High-speed rail: Stop HS2 group seeks judicial review
Campaigners against the £33bn high-speed rail project (HS2) are to seek a judicial review of the government's decision to approve the scheme.
The first phase of HS2, between London and Birmingham, is scheduled to be running by 2026 and be extended later to northern England.
The government said last month it would create jobs and growth.
But critics have disputed projected benefits of up to £47bn and say the route will also damage the environment.
Stop HS2 said it was seeking evidence that the decision was flawed.
The line will first connect London to Birmingham, passing through rural parts of Buckinghamshire, Oxfordshire, Northamptonshire, Warwickshire and Staffordshire.
It will then go on to Manchester and Leeds and include stops in the East Midlands and South Yorkshire.

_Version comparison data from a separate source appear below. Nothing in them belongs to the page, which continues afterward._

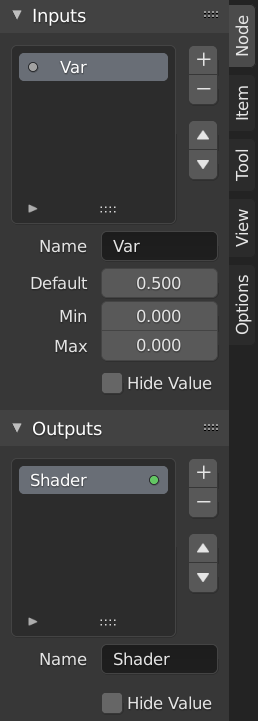
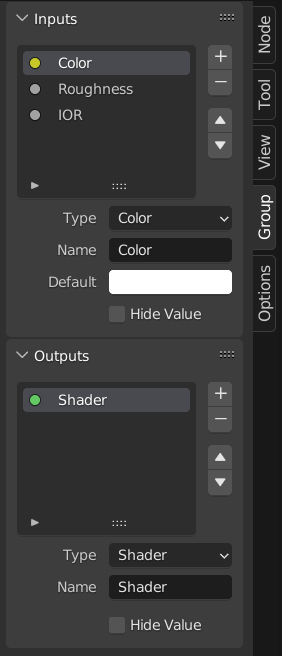
Fix: Outdated images and text in the node groups page
git-svn-id: https://svn.blender.org/svnroot/bf-manual/trunk/blender_docs@8807 c4de1f47-6596-e411-a384-0024e86c2797

diff --git a/manual/interface/controls/nodes/groups.rst b/manual/interface/controls/nodes/groups.rst
@@ -57,7 +57,7 @@ Panel
 .. reference::
 
    :Mode:      All Modes
-   :Panel:     :menuselection:`Sidebar --> Group --> Interface`
+   :Panel:     :menuselection:`Sidebar --> Group --> Inputs`, :menuselection:`Sidebar --> Group --> Outputs`
 
 .. figure:: /images/interface_controls_nodes_groups_interface-panel.png
    :align: right
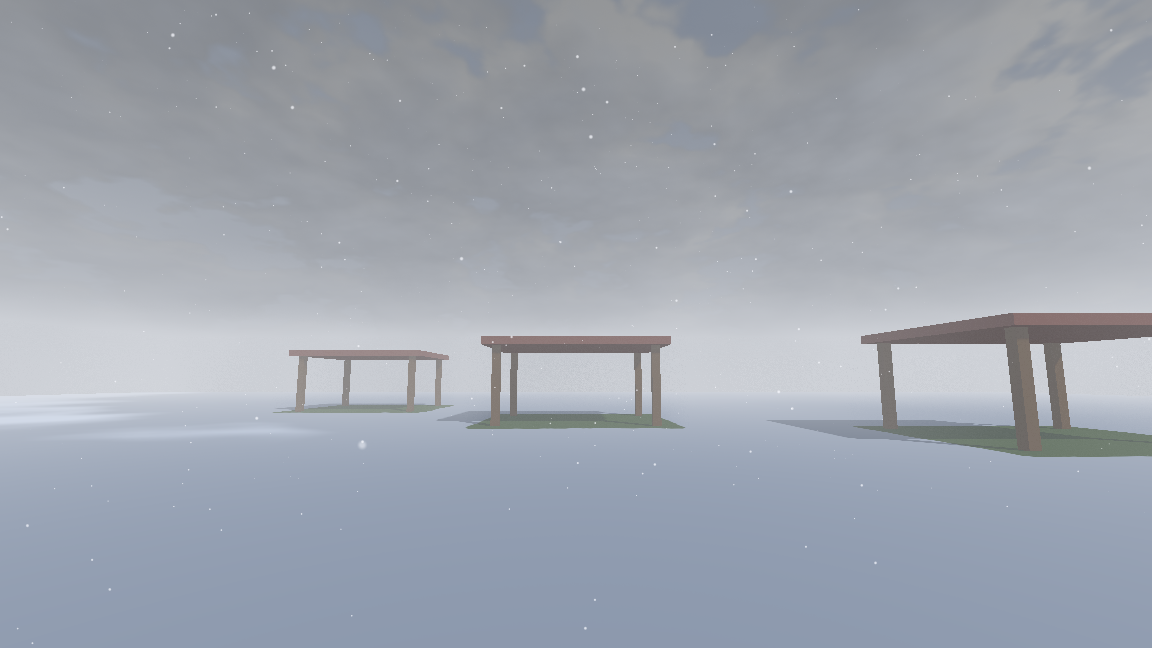
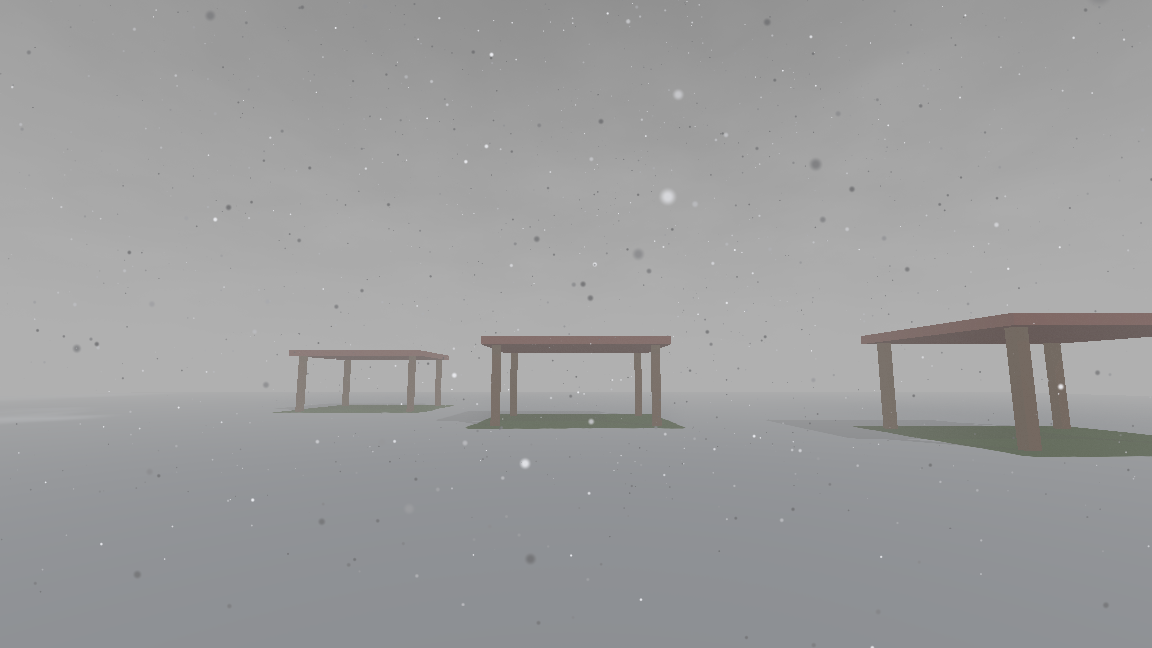
Make the snow read as snow
- A snow storm greys the sky pale rather than dark (`snowy` on OvercastSky, following `snow` at
  the storm's pace), and the haze fades into that sky, so there is no seam at the horizon.
- Snow hazes at 0.6 of rain's density: against white, rain's haze was a whiteout.
- Flakes range from 45% of their light to all of it, so some show dark against the haze and
  some light against the ground. More of them in light snow.
- Snow's slope cutoff is gentler, so the noise and not the mesh's facets draws the patches.

Claude-Session: https://claude.ai/code/session_01XSdv8RFyoAPyrA5iN6RKAt

diff --git a/README.md b/README.md
@@ -9,7 +9,7 @@ renderer, including Compatibility and Mobile.
 
 ![Fair weather, with cloud shadows on the ground](docs/clear.png)
 ![A downpour: haze, far rain, puddles](docs/rain.png)
-![Snow: lying everywhere but under the roofs](docs/snow.png)
+![Snow: flakes, a pale sky, and snow lying everywhere but under the roofs](docs/snow.png)
 
 ## Quick start
 
@@ -77,7 +77,8 @@ and go on their own.
   instead.
 - **`OvercastWeather`** handles the rain and snow:
   - drops or flakes in a box around the camera; `snow` says how much of `rain` falls as snow
-  - haze and far rain only through air that rain is actually falling in; snow hazes it bright
+  - haze and far rain only through air that rain is actually falling in; snow turns the storm
+    sky a pale grey, and hazes less
   - wet ground and puddles on every material that includes `shaders/wet.gdshaderinc` and calls
     `overcast_wet_pbr(albedo, roughness, specular, world_pos, world_normal)` from `fragment()`:
     darker, smoother, puddles that reflect the sky. Nothing to register; each material's
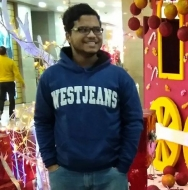
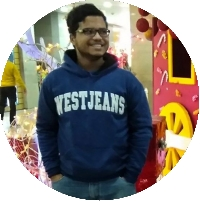
Uploaded round image.

diff --git a/index.html b/index.html
@@ -58,7 +58,7 @@ ga('send', 'pageview');
       <section id="about">
         <div class="container">
         <div class="avatar">
-          <img class="img-circle" style="border-radius: 50% !important;" src="https://vishalpolley.github.io/img/vishal.jpg" alt="Responsive image">
+          <img class="img-circle" src="https://vishalpolley.github.io/img/vishal.jpg" alt="Responsive image">
         </div>
         <h3>I'm <strong>Vishal Polley</strong>, a BackEnd Developer.</h3>
         <h3>I love all things computer science and maths.</h3>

Passengers will be able to commute from Birmingham to London in 45 minutes. The current journey time is one hour and 24 minutes.
Joe Rukin, from Stop HS2, said it had until April to lodge the challenge and estimated costs would be about £100,000.
The group represented more than 70 other smaller action groups based in areas stretching from north of Euston up to south Staffordshire, Mr Rukin said.
Various organisations, including councils, environmental groups and action groups, would be involved in challenging the decision, he added.
"There will definitely be a judicial review, it just depends who leads it," he said.
"The intention is to make the legal challenge as co-ordinated as possible.
"We have a few months to lodge it and we estimate the cost will be around £100,000.
"Of course, it [the review] will take as long as it takes and cost as much at it will cost."
He said they were also now speaking to other groups and councils further north and wanted any evidence from all groups and residents that they felt demonstrated the decision was flawed.
Lucy James, a spokesperson for the Campaign for High Speed Rail, described the potential judicial review as a "colossal waste of time and money".
She said: "If local councils along the route foot some of the bill, then in some instances this money could be coming directly from the taxpayer.
"The Department for Transport received and considered nearly 60,000 submissions during the course of their public consultation, and as a result they implemented changes to their original plans which are clearly visible in the alterations they made to the final route.
"Instead of a long drawn-out process through the courts, people from both sides should be working together to ensure that we build the best high-speed railway possible."
'Keep Britain moving'
Confirming the rail route would go ahead last month, Transport Secretary Justine Greening described the line as "the most significant transport infrastructure project since the building of the motorways".
A spokesman for the Department for Transport (DfT) said the new network would provide passengers with more seats and connections as well as jobs and prosperity "for the entire country".
"This is not a decision that we have taken lightly or without great consideration of the impact on those who are affected by the route from London to Birmingham," the DfT said in a statement.
It said the route struck "the right balance between the reasonable concerns of people living on or near the line, who will be offered a generous compensation package, and the need to keep Britain moving".